● WORK REQUIRED
Count how many lines in the data hold the word "weeklyGradient", and give that number alone.

● RECORDS TO USE

>>>>>

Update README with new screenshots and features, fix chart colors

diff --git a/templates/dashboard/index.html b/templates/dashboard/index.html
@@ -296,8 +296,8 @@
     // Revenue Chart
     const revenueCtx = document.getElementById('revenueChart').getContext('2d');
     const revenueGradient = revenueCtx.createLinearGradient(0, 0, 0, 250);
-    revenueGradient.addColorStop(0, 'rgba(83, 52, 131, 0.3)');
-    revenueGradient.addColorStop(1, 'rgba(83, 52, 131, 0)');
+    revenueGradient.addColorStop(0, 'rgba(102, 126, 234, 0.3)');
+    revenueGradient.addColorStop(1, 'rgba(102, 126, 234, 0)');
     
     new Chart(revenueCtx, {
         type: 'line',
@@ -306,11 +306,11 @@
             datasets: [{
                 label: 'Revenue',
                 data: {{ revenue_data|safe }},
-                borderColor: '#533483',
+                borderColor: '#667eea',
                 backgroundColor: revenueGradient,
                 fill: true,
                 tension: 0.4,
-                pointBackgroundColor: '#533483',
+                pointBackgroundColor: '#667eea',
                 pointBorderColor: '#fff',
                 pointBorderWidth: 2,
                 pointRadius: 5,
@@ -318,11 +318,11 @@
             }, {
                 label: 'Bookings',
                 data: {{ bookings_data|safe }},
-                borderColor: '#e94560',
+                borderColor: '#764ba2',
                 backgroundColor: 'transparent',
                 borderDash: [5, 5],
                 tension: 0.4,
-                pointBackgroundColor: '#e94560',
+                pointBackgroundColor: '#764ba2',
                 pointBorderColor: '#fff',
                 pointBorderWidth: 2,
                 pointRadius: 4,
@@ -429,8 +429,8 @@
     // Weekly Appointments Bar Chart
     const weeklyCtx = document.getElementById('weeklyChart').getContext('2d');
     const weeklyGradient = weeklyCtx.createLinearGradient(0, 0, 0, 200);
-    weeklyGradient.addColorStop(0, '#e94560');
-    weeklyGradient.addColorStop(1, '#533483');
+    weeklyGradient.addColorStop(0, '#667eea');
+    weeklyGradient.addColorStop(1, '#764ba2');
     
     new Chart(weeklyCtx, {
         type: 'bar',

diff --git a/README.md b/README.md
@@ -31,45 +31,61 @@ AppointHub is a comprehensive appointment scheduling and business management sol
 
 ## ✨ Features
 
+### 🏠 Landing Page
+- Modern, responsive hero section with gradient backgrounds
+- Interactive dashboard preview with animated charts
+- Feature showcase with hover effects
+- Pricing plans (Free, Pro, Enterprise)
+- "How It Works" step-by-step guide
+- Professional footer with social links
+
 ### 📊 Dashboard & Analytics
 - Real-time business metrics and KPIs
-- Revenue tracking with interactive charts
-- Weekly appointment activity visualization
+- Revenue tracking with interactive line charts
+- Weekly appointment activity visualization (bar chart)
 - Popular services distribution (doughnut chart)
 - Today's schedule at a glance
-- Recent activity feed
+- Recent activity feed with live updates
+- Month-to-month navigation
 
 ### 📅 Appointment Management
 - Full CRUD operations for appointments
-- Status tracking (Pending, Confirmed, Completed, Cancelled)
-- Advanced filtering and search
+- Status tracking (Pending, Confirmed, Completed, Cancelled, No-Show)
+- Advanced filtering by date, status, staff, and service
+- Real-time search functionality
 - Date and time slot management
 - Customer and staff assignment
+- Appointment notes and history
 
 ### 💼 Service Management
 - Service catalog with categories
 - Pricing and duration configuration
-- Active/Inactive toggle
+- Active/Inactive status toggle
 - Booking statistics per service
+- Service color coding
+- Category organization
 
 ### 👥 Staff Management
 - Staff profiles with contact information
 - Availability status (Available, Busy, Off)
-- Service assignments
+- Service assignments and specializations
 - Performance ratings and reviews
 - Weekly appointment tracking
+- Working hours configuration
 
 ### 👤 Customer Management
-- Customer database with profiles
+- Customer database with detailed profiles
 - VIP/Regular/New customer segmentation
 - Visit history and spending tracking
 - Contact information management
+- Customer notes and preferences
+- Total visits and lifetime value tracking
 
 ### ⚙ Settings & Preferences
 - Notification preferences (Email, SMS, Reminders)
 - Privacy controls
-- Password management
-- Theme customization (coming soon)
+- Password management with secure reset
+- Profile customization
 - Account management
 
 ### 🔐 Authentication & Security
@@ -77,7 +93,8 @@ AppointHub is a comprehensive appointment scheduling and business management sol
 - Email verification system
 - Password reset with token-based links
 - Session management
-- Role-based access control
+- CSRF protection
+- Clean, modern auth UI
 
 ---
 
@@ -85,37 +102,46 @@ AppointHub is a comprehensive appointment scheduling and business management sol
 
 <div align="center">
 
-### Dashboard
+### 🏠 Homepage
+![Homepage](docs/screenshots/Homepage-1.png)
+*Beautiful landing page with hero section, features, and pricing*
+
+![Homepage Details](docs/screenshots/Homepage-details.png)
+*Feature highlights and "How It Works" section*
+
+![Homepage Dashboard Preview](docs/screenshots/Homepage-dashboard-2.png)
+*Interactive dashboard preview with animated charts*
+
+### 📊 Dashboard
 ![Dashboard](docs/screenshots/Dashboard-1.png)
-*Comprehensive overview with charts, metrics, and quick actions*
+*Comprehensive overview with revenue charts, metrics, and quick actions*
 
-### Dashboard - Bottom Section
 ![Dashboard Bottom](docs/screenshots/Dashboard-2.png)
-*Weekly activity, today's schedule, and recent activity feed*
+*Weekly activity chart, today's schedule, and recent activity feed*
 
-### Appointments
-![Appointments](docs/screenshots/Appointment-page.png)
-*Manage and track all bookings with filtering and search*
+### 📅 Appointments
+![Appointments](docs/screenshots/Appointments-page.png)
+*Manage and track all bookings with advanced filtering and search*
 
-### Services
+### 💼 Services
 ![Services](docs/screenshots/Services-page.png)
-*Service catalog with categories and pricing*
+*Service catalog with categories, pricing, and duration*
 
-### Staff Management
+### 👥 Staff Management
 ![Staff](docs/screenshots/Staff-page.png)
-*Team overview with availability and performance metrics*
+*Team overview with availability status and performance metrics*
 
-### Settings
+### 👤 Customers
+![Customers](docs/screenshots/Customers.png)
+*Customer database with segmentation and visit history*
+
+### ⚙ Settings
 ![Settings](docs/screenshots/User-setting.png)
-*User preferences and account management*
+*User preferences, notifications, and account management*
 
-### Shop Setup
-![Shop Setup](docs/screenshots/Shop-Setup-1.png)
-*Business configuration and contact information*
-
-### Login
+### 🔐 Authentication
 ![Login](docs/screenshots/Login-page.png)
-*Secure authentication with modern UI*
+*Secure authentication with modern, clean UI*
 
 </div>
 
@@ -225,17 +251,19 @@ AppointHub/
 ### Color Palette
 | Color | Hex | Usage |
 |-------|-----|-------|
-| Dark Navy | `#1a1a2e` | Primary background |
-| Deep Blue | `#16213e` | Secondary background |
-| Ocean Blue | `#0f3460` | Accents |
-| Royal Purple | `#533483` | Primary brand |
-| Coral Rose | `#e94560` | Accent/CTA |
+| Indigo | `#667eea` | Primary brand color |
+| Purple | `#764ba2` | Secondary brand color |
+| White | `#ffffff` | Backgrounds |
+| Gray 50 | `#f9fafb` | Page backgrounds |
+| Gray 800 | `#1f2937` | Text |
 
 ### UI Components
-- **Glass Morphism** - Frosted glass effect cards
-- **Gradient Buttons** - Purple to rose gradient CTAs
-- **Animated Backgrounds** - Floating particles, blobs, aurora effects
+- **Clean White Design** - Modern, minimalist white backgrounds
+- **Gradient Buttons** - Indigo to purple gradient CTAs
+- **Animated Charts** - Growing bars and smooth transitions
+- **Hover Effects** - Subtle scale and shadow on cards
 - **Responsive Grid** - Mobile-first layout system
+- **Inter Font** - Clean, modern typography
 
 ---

<<<<<

● ANSWER TO THIS EXERCISE
5